Use dead leaves to fertilize and protect plants

In fall, when trees and shrubs lose their leaves, a thick blanket forms in the garden.

It is the season to unclog gutters and pick up leaves, and use them for gardens and vegetable plots to make the soil fertile and protect more vulnerable plants.

In the garden, everything has a purpose and nothing is lost. Here is how to turn your dead leaves into something incredibly useful.

Dead leaves that can be used in the garden

Use healthy leaves

Not all dead leaves are healthy leaves. Check that leaves you are using are parasite, fungus, and disease-free because these might overwinter and reappear in spring.

Most fungus tend to overwinter and then come back stronger than ever when the sun shines again. The only solution is to destroy these with fire.

Avoid leathery leaves if your goal is to enrich the soil

Some leaves take a very long time to break down, such as bay leaves, plane tree leaves or wild privet. These can take years to break down. Their nutrients won’t be available for plants to use immediately.

  • Leathery leaves, however, are great if you want to keep weeds out.
  • In shrub beds, for instance, long-lasting leaves will hinder weed growth for two or three seasons.
  • Thick, glossy leaves won’t change the acidity as they break down, unlike another plant-based mulch, pine bark.

Other shrubs or trees that drop thick, leathery leaves include holly, yaupon, mahonia, a host of palm shrubs. Many larger heath plants like camellia and magnolia also have thick, hard-to-break-down leaves.

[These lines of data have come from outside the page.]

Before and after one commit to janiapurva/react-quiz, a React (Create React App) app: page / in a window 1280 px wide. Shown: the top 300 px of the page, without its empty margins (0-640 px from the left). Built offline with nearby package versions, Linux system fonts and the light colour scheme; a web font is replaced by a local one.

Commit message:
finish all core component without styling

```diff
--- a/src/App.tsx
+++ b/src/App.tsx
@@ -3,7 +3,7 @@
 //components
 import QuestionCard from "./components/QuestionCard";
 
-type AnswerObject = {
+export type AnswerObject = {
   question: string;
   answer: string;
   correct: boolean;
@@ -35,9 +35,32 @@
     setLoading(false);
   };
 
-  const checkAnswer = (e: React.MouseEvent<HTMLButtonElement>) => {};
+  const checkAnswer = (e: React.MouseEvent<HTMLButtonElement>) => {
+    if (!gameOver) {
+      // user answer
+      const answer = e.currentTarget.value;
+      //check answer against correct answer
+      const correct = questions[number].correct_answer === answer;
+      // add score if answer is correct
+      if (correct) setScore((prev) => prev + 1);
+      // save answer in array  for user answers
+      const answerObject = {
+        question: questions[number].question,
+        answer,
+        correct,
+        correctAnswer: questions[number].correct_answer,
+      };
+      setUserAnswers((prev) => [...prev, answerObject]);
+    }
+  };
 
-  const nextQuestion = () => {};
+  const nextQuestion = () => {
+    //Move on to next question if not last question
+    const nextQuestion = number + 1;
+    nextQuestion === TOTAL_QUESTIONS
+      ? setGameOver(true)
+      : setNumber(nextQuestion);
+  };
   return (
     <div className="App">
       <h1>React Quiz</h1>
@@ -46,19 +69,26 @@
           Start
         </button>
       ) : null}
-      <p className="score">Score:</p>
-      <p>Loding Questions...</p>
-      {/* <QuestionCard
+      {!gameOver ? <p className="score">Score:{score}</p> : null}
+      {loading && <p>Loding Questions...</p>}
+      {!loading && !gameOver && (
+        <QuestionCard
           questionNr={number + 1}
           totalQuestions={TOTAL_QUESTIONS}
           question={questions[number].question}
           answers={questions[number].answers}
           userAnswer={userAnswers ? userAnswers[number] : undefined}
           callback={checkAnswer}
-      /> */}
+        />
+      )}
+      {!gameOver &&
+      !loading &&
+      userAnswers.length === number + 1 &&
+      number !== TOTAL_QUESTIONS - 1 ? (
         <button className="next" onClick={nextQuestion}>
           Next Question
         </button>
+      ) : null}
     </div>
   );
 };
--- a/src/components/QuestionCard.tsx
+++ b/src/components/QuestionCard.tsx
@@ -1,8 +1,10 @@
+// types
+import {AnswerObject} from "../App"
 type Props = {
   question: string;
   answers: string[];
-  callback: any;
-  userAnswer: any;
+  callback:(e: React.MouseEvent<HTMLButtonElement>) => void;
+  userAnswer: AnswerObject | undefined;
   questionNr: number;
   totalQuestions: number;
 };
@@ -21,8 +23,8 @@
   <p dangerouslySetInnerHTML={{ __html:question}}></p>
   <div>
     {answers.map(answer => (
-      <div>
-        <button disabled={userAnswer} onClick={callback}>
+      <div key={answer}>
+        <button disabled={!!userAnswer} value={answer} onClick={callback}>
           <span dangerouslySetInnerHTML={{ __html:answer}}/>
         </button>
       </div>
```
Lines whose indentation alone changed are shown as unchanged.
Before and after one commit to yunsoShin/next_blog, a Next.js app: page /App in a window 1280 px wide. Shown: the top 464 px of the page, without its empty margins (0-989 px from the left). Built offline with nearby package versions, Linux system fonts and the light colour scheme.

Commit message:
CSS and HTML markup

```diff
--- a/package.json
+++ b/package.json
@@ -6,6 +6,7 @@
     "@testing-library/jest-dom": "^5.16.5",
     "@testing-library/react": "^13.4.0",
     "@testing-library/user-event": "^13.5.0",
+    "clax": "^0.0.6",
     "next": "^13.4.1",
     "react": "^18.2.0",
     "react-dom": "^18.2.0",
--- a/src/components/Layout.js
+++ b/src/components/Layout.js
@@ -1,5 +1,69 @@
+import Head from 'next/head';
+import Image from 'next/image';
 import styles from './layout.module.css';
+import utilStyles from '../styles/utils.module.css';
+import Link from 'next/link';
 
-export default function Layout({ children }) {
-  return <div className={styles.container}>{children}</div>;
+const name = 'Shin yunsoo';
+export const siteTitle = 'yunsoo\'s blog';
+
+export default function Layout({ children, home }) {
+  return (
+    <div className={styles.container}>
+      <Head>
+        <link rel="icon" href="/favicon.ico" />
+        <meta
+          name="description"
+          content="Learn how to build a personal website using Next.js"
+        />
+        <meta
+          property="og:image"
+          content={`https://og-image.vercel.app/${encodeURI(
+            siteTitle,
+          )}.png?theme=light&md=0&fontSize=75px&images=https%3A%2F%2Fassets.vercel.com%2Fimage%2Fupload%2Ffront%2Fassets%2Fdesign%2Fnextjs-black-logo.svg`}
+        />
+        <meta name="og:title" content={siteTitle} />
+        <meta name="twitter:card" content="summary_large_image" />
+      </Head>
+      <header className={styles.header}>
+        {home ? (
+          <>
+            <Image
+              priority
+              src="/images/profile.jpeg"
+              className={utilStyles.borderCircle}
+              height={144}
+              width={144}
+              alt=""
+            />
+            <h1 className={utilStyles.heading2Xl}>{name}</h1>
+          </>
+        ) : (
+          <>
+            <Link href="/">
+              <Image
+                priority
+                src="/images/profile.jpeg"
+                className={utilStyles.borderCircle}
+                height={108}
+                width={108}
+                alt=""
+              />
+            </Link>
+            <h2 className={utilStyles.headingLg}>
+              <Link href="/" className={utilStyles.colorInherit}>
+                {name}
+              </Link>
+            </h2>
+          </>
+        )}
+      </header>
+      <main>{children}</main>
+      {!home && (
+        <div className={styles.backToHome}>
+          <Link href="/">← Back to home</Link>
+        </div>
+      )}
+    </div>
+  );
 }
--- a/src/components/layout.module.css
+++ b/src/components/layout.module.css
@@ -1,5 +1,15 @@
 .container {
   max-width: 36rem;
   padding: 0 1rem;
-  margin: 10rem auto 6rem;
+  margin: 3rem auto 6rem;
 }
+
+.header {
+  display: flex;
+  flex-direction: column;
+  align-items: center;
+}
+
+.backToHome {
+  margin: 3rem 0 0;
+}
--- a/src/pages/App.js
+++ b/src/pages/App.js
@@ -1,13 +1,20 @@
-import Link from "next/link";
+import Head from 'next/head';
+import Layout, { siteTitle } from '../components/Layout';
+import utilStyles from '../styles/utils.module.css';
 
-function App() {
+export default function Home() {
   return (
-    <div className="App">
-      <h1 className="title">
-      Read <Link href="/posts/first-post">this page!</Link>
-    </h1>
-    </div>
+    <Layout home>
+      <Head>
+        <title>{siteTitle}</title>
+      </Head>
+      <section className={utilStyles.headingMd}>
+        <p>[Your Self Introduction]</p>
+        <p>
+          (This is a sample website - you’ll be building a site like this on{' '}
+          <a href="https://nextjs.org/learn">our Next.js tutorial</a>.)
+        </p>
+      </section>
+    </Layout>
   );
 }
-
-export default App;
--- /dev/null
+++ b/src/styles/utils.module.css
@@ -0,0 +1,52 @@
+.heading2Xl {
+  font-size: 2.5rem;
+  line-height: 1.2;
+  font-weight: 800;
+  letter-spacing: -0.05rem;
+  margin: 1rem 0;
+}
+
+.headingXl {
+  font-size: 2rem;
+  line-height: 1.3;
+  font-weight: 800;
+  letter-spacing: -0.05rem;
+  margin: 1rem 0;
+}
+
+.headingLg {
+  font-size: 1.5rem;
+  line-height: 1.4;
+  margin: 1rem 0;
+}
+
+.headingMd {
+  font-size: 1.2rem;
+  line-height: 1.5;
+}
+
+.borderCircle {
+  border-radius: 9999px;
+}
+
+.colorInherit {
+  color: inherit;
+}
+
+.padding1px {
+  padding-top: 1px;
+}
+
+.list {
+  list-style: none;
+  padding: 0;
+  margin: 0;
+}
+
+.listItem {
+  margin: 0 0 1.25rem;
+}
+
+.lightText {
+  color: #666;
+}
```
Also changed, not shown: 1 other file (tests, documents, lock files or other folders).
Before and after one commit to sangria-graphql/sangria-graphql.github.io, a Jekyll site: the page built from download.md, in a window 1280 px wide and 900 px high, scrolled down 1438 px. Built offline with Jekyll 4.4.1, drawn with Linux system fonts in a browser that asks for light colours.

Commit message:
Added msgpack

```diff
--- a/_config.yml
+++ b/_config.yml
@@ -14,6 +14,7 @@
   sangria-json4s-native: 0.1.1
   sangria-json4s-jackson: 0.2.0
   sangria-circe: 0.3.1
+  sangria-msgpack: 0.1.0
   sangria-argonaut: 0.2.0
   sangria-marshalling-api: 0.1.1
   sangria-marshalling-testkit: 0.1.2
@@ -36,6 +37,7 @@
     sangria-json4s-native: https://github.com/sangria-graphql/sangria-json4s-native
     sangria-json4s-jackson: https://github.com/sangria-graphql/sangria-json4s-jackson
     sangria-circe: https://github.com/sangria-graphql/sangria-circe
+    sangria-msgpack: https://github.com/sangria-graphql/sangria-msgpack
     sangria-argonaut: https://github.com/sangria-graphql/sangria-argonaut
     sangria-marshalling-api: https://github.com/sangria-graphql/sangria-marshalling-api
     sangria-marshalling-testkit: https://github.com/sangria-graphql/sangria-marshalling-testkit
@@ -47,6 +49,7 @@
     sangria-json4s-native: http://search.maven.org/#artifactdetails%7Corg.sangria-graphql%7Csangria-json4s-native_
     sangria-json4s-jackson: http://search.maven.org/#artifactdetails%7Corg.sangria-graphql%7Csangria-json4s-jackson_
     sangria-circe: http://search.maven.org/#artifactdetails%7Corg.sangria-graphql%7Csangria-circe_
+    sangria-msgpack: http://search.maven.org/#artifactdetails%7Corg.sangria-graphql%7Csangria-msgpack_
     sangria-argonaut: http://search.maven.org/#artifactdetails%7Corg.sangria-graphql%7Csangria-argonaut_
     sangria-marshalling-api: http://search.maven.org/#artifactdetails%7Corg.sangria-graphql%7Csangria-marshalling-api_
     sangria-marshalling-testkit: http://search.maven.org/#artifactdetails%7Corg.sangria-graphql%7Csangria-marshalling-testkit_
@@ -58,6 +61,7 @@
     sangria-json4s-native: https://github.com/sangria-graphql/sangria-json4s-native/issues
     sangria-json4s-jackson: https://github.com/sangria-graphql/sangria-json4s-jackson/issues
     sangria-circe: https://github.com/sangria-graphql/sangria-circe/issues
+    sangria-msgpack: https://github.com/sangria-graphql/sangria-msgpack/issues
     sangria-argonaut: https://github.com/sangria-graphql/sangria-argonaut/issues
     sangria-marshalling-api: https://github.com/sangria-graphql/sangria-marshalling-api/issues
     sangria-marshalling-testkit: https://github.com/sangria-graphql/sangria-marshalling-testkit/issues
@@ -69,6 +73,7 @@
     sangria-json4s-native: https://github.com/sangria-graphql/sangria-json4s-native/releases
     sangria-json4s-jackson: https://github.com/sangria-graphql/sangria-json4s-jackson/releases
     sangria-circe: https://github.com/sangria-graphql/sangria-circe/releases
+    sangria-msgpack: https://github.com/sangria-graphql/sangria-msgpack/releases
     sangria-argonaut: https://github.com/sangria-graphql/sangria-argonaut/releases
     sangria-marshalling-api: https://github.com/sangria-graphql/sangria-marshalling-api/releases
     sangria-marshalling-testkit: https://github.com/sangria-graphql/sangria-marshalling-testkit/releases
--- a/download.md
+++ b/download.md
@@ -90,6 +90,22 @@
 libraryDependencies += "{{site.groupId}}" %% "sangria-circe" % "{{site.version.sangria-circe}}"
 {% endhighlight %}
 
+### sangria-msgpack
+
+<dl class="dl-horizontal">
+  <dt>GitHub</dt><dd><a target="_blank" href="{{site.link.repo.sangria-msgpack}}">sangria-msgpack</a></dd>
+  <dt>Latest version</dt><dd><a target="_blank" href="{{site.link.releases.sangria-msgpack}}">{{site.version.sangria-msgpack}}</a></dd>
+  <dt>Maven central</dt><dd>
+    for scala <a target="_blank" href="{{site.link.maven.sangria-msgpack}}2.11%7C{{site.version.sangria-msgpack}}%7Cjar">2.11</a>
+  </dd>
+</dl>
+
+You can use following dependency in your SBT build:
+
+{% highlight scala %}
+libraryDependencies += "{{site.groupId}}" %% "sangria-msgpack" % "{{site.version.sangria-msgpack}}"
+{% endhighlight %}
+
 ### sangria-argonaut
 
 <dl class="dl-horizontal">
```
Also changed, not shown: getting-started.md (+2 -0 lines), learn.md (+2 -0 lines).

Dead leaves, an ideal protection against cold and freezing

When winter tiptoes near and the first frost spells appear, good mulch can protect even the most vulnerable plants.

Many bulb and tuber flowers such as dahlias and gladiolus, tuberous begonias, and also Lilies of the Nile are vulnerable to the cold and require a good winter cover. For this, protect them with a cover of dead leaves about 16 inches (40 cm) thick.

Note that if your area has really harsh winters, it is best to bring bulbs and tubers indoors during winter, because dead leaves might not be enough.

If you have a banana tree, make a circle around its leaves with wire fencing and fill it with a very thick layer of dead leaves, around 32 inches (80 cm) thick, even up to 40 inches (1 m). You can also do this for new plants.

Using dead leaves for fertilizer in the vegetable patch

Organic material – for free!

Remember that dead leaves are an incredible source of organic material for all your plants, including the soil in your vegetable patch.

Nutrients and winter protection for root veggies

Where only root vegetables survive winter trials, you can spread a thick layer of dead leaves over the entire vegetable plot, and as they break down they will free organic material.

This thick layer will support the local ecosystem during winter, and worms and other insects will keep working to make the earth a better place.

Dead leaves can also serve to protect root vegetables that were not yet harvested against freezing, and this will ease the task of harvesting since you only collect as much as you need.

Winter cover for fragile vegetables

Some biennial vegetables such as artichoke need to be protected against winter cold.

  • Together with ridging, a cover of dead leaf mulch will protect the plant from the cold.

Dead leaves, a great weed killer

Dead leaves hinder weed growth, which will make that an easier task when the sunny days are back.

  • Sprouting weeds have trouble weaving their way up through a thick layer of leaves.
  • If a seed falls on tops of a pile of leaves and sprouts, it dries up before the root can make it to the ground.

Mulch and dead leaves work together

If you still have dead leaves left over after all these recommendations, still, don’t do away with them!

Leaves are a great type of mulch for all your flower beds, and they will reduce weed growth while enriching the soil.

Just like they do in the vegetable patch, leaves make underground life easier and this promotes humus and micro-organism development.

Last of all, if any dead leaves are left over, throw them onto the compost, where again, choosing healthy leaves is a prerequisite.

Dead birch leaves covering the ground.

Smart tip about using dead leaves in the garden

Ask around the neighborhood – many neighbors simply dispose of their raked leaves in bags. Knock on their door to ask if you can use them yourself!

  • Return the bags if they’re in good enough shape instead of discarding them to reduce waste.

Credits for images shared to Nature & Garden (all edits by Gaspard Lorthiois):
Maple leaves about to fall by Melanie ★ under Pixabay license
Bed of birch leaves by Olga Savich ☆ under Pixabay license